this flower reminds me of an earlier post, when I promised to write a letter from my 70 year old self to my present self. the reminder came not because i have any hope or even intention of becoming stem-thin at 70, but because i might decide around that time to begin sporting some gray spiky hair. i was going to try to write that letter tonight, as a matter of fact, and somehow found myself on the couch with a laptop on my knees trying to apply for a trademark for STILL. i decided after about two hours that i am really quite a good taker of photos for STILL blog, but i am possibly the worst trademark attorney currently in existence.
wild sunflower in winter
saint paul, minnesota
i am a natural rule bender and steve is a natural rule follower. every now and then i like to provoke him with some slightly outrageous suggestion that i know will divide him painfully between his wish to follow the rule i’m proposing to break, and his wish to follow the competing rule that says “make MJ happy.” increasingly he is willing to choose the latter, which is one more thing i love about him. every once in a while, though, i still get the old skeptical stevie, giving me The Look over his glasses. “just keeping it fresh,” i say. in a similar spirit, i offer you a bird wing this morning, almost entirely stripped of its barbs, but with shafts still intact. this is supposed to be a peaceful and pretty blog. but i’m pretty sure it was little mites that ate away every part of this wing except the skeleton. just keeping it fresh.

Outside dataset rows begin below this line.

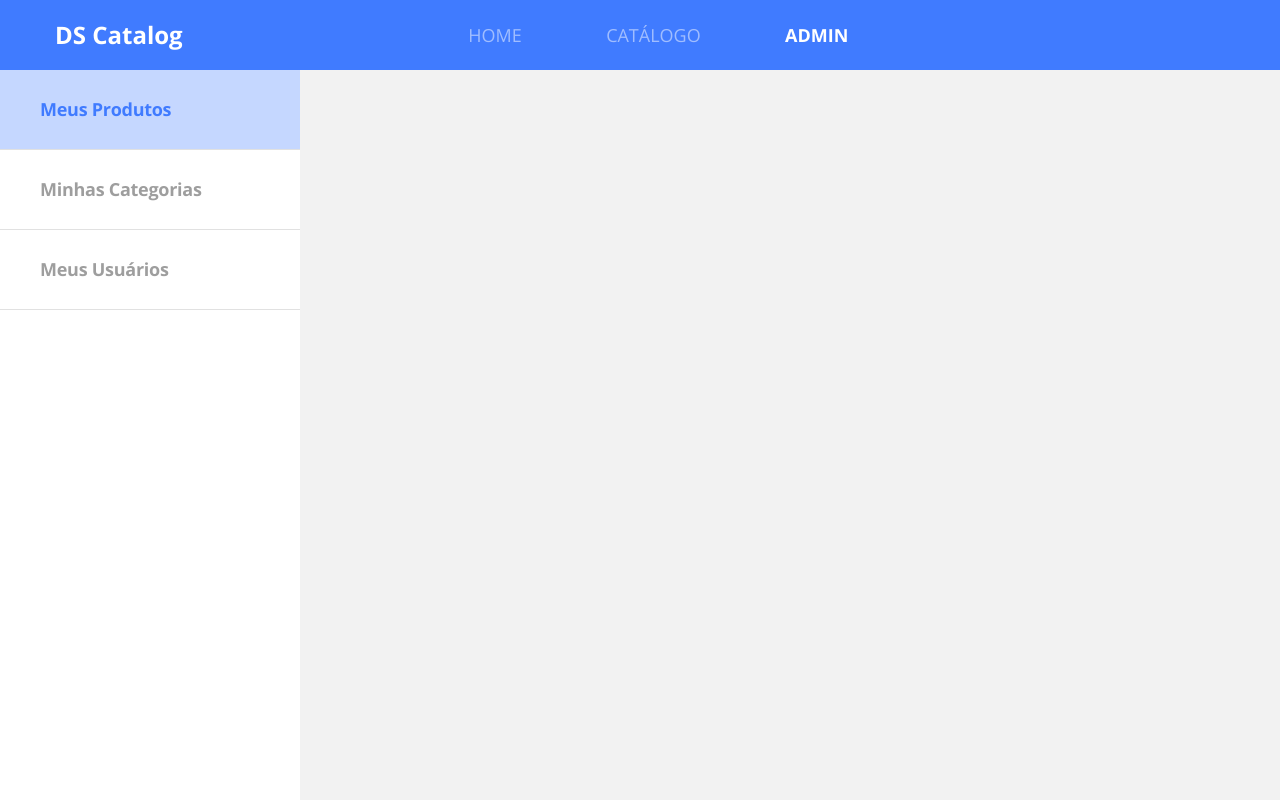
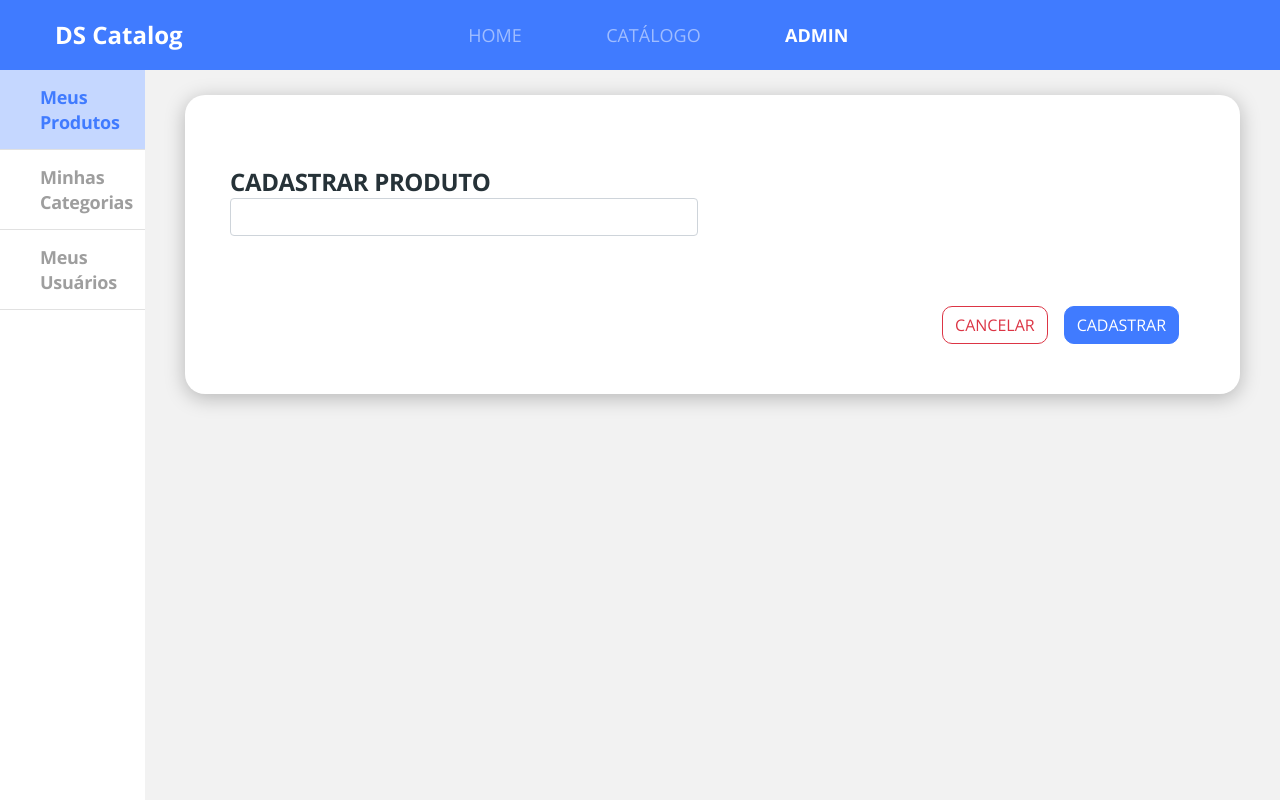
Before and after one commit to Taynewgar/dscatalog-bootcamp-devsuperior, a React (Create React App) app in the folder front-web/: page /admin/products/create in a window 1280 px wide. Built offline with nearby package versions, Linux system fonts and the light colour scheme; the HTML template or start-up script is replaced by a standard one.

Commit message:
Add base admin form structure

```diff
--- a/front-web/src/Routes.tsx
+++ b/front-web/src/Routes.tsx
@@ -1,5 +1,5 @@
 import React from 'react'
-import { BrowserRouter, Switch, Route } from 'react-router-dom'
+import { BrowserRouter, Switch, Route, Redirect } from 'react-router-dom'
 import Navbar from './core/components/Navbar';
 import Admin from './pages/Admin';
 import Catalog from './pages/Catalog';
@@ -19,7 +19,9 @@
             <Route path="/products/:productId">
                 <ProductDetails/>
             </Route>
+            <Redirect from="/admin" to="/admin/products" exact/>
             <Route path="/admin">
+
                 <Admin/>
             </Route>
         </Switch>
--- a/front-web/src/core/components/Navbar/index.tsx
+++ b/front-web/src/core/components/Navbar/index.tsx
@@ -12,13 +12,13 @@
         <div className="col-6 offset-2">
             <ul className="main-menu">
                 <li>
-                    <NavLink to="/" activeClassName="active" exact>HOME</NavLink>
+                    <NavLink to="/" exact>HOME</NavLink>
                 </li>
                 <li>
-                    <NavLink to="/products" activeClassName="active">CATÁLOGO</NavLink>
+                    <NavLink to="/products" >CATÁLOGO</NavLink>
                 </li>
                 <li>
-                    <NavLink to="/admin" activeClassName="active">ADMIN</NavLink>
+                    <NavLink to="/admin" >ADMIN</NavLink>
                 </li>
             </ul>
         </div>
--- /dev/null
+++ b/front-web/src/pages/Admin/components/BaseForm/index.tsx
@@ -0,0 +1,38 @@
+import React from 'react'
+import { useHistory } from 'react-router-dom'
+import './styles.scss'
+
+type Props = {
+    title: String;
+    children: React.ReactNode
+}
+
+const BaseForm = ({ title, children }: Props) => {
+    const history = useHistory();
+    const handleCancel = () => {
+        history.push('../')
+    }
+
+
+    return (
+        <div className="admin-base-form card-base">
+            <h1 className="base-form-title">
+                {title}
+            </h1>
+            {children}
+            <div className="base-form-actions">
+                <button
+                className="btn btn-outline-danger border-radius-10 mr-3"
+                onClick={handleCancel}
+                >
+                    CANCELAR
+                </button>
+                <button className="btn btn-primary border-radius-10 mr-3">
+                    CADASTRAR
+                </button>
+            </div>
+        </div>
+    )
+}
+
+export default BaseForm;
--- /dev/null
+++ b/front-web/src/pages/Admin/components/BaseForm/styles.scss
@@ -0,0 +1,18 @@
+.admin-base-form{
+    padding: 70px 45px 50px 45px;
+    border-radius: 20px;
+    width: 1055px;
+}
+
+.base-form-title{
+    text-transform: uppercase;
+    font-size: 24px;
+    line-height: 33px;
+    letter-spacing: -0.015em;
+    color: #263238;
+}
+
+.base-form-actions{
+    margin-top: 70px;
+    text-align: right;
+}
--- a/front-web/src/pages/Admin/components/Navbar/index.tsx
+++ b/front-web/src/pages/Admin/components/Navbar/index.tsx
@@ -1,17 +1,24 @@
 import React from 'react';
+import { NavLink } from 'react-router-dom';
 import './styles.scss'
 
 const Navbar = () => (
     <nav className="admin-nav-container">
         <ul>
             <li>
-                <a href="link" className="admin-nav-item active">Meus Produtos</a>
+                <NavLink to="/admin/products" className="admin-nav-item">
+                    Meus Produtos
+                </NavLink>
             </li>
             <li>
-                <a href="link" className="admin-nav-item">Minhas Categorias</a>
+                <NavLink to="/admin/categories" className="admin-nav-item">
+                    Minhas Categorias
+                </NavLink>
             </li>
             <li>
-                <a href="link" className="admin-nav-item">Meus Usuários</a>
+                <NavLink to="/admin/users" className="admin-nav-item">
+                    Meus Usuários
+                </NavLink>
             </li>
         </ul>
     </nav>
--- /dev/null
+++ b/front-web/src/pages/Admin/components/Products/Form/index.tsx
@@ -0,0 +1,17 @@
+import React from 'react'
+import BaseForm from '../../BaseForm';
+import './styles.scss'
+
+const Form = () => {
+    return (
+        <BaseForm title="Cadastrar Produto">
+            <div className="row">
+                <div className="col-6">
+                    <input type="text" className="form-control"/>
+                </div>
+            </div>
+        </BaseForm>
+    )
+}
+
+export default Form;
--- /dev/null
+++ b/front-web/src/pages/Admin/components/Products/List/index.tsx
@@ -0,0 +1,19 @@
+import React from 'react'
+import { useHistory } from 'react-router-dom'
+
+const List = () => {
+    const history = useHistory();
+
+    const handleCreate = () => {
+        history.push('/admin/products/create')
+    }
+    return (
+        <div>
+            <button className="btn btn-primary btn-lg" onClick={handleCreate}>
+                ADICIONAR
+            </button>
+        </div>
+    )
+}
+
+export default List;
--- /dev/null
+++ b/front-web/src/pages/Admin/components/Products/index.tsx
@@ -0,0 +1,26 @@
+import React from 'react';
+import { Route, Switch } from 'react-router-dom';
+import Form from './Form';
+import List from './List';
+import './styles.scss';
+
+const Products = () => {
+    return (
+        <div>
+            <Switch>
+                <Route path="/admin/products" exact>
+                    <List />
+                </Route>
+                <Route path="/admin/products/create">
+                   <Form />
+                </Route>
+                <Route path="/admin/products/:productId">
+                    <h1>editar</h1>
+                </Route>
+            </Switch>
+        </div>
+
+    );
+}
+
+export default Products;
--- a/front-web/src/pages/Admin/index.tsx
+++ b/front-web/src/pages/Admin/index.tsx
@@ -1,10 +1,25 @@
 import React from 'react';
 import './styles.scss'
 import Navbar from './components/Navbar';
+import { Route, Switch } from 'react-router-dom';
+import Products from './components/Products';
 
 const Admin = () => (
-    <div>
+    <div className="admin-container">
         <Navbar />
+        <div className="admin-content">
+            <Switch>
+                <Route path="/admin/products">
+                   <Products></Products>
+                </Route>
+                <Route path="/admin/categories">
+                    <h1>Admin Categories</h1>
+                </Route>
+                <Route path="/admin/users">
+                    <h1>Admin Users</h1>
+                </Route>
+            </Switch>
+        </div>
     </div>
 );
 
--- a/front-web/src/pages/Admin/styles.scss
+++ b/front-web/src/pages/Admin/styles.scss
@@ -0,0 +1,8 @@
+.admin-container{
+    display: flex;
+}
+
+.admin-content{
+    padding: 25px 40px 45px 40px;
+    flex: 1;
+}
```
Also changed, not shown: front-web/src/pages/Admin/components/Products/Form/styles.scss (added), front-web/src/pages/Admin/components/Products/styles.scss (added).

bird wing with no barbs but shafts still in tact
i am doing some product shots for a friend. she wants me to work within my STILL style. i got to pick my two color palettes. i chose gray. of course. and blue. here are my assembled props for the grays. an easy assignment in minnesota in february. blue, on the other hand…yeah, what exactly was i thinking there? can i take a mulligan?
a collection of winter grays
here’s my late night take. i imagine these heads of timothy grass as firework sparklers, i can envision the half-spent heads as those that didn’t burn completely. they left some of their combustion in reserve, and they ended looking a little ragged and the worse for wear. but the bare sparkler in the foreground burned bright, without holding back, and he reached winter elegantly spent. i like him.
timothy grass in winter
rice creek regional trail, saint paul, minnesota
i think we assume that everyone softens as the end draws near. that old age turns people fond and lovable and unthreatening. this happened with my difficult father. his gradual acceptance of the inevitable sweetened him and softened his bristly edges. others i can think of are going to end like this thistle leaf, crisping, curling into themselves, but never dropping their thorns.
thistle leaf in winter
grass lake regional trail, saint paul, minnesota